No doubt many ideas were considered and two, at least, seemed to have made it to the short-list. The first was a pewter model to accompany each tractor sold that year.
The second was the creation of a special ‘Silver Jubilee’ edition of the hitherto blameless 7810.
It was home to the same six-cylinder engine as the TW series – from which it produced a modest 100hp (the TWs never offered less than 123hp).
It did, though, have the possibility of a fully-synchronised 16F 8R gearbox, unlike the TWs which remained with ‘crash boxes’ throughout their production run. Options included 4WD, a second set of spool valves, air-conditioning and an assister ram.
All these goodies were to be fitted to the ‘Silver Jubilee’ edition of this already relatively expensive (mid-range) tractor.
The engine and transmission would remain blue. All in all, it was to be an exceptional tractor; each UK dealer was to be offered just one to sell into its area – at the full list price. What could possibly go wrong?
Quite a lot in fact. Ford’s ‘semi official’ explanation was that it was too well appointed for customers in the west of Britain, where smaller stock farms predominated. Yet, these tractors were also slow to move in the east.
Ford may have been well respected and popular, but not to the extent that farmers were willing to pay over-the-odds for a tractor that was over-specified for their needs, even if it was Basildon’s 25th birthday.
Quite what happened next is certainly the stuff of mystery and quite a few myths. It is generally believed that many were ‘taken back’ to be repainted in standard Ford blue, although it is unlikely to have happened at the factory. Other rumours suggest that some were stripped of their optional extras and sold on as ‘standard’ models at a lower price.
There are also tales of quiet shipments to the continent – the Netherlands in particular.
Such a method of disposal would certainly account for the many different stories surrounding their fate. In any case, Ford would hardly want them parked up at Basildon.
It was probably inevitable that, after such a shaky start, they are now highly-prized collector’s items, and rather rare to boot.
To come across a brace of these tractors in Ireland is a notable occurrence, so all credit to Jimmy Cotter (pictured below) of Co. Waterford for getting a pair together and sharing them with enthusiasts at rallies throughout the country.
The first to come his way was an excellent ‘nut and bolt’ restoration that has won many prizes at various events, including ‘Best Overall Tractor’ at Malvern in 2007.
At that time, its rebuild had just been finished by PJ Savage of Cork, who eventually sold it to Jimmy in 2013. It is now maintained in excellent order and even has the original accompanying pewter model and certificate of authenticity, which adds greatly to the overall appeal.
It is a complete example, with all the appropriate extras – as noted above. It would have been a dream tractor in the late 1980s (depending on your allegiance, of course) and would still pass muster as such for many today.
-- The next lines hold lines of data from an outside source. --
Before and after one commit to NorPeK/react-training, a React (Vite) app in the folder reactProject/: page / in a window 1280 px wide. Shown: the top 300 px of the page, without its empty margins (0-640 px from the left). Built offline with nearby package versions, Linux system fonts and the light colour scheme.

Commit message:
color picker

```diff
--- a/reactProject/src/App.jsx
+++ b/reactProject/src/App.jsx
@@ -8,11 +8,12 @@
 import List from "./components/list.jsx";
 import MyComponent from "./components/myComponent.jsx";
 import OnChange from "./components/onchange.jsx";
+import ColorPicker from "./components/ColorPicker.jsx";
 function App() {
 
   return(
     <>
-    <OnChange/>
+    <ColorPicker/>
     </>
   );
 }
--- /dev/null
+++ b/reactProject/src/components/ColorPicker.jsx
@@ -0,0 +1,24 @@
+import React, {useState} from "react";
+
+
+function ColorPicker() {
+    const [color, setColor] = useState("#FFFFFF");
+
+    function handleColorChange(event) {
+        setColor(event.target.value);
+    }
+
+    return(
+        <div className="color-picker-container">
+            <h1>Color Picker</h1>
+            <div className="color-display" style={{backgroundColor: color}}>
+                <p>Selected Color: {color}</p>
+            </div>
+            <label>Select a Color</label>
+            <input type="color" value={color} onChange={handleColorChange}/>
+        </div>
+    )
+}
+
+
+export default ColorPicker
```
The second example (pictured below) has obviously led a harder working life; yet, it is still in reasonably sound condition. It is certainly not in any immediate need of restoration, despite its regular use on a beet harvester near Cashel, Co. Tipperary.
Compared to the first tractor, it is missing front mudguards and the second set of spool valves.
The front wheels are slightly taller as well, which is something of a puzzle, as that would require a different reduction gear in the transmission. Yet the paintwork appears genuine, so there is no reason to doubt its authenticity.
There was a time in the vintage and classic world when any vehicle with a patch of rust or leaky seal would be deemed to be in immediate need of restoration. Thankfully, such an undiscerning attitude no longer applies.
Many collectors now prefer to ‘preserve’ the original machine as much as possible.
Here, we have both sides of the argument on display and, since Jimmy often shows the two together, we can all get the chance to compare – and decide for ourselves which is the most appropriate.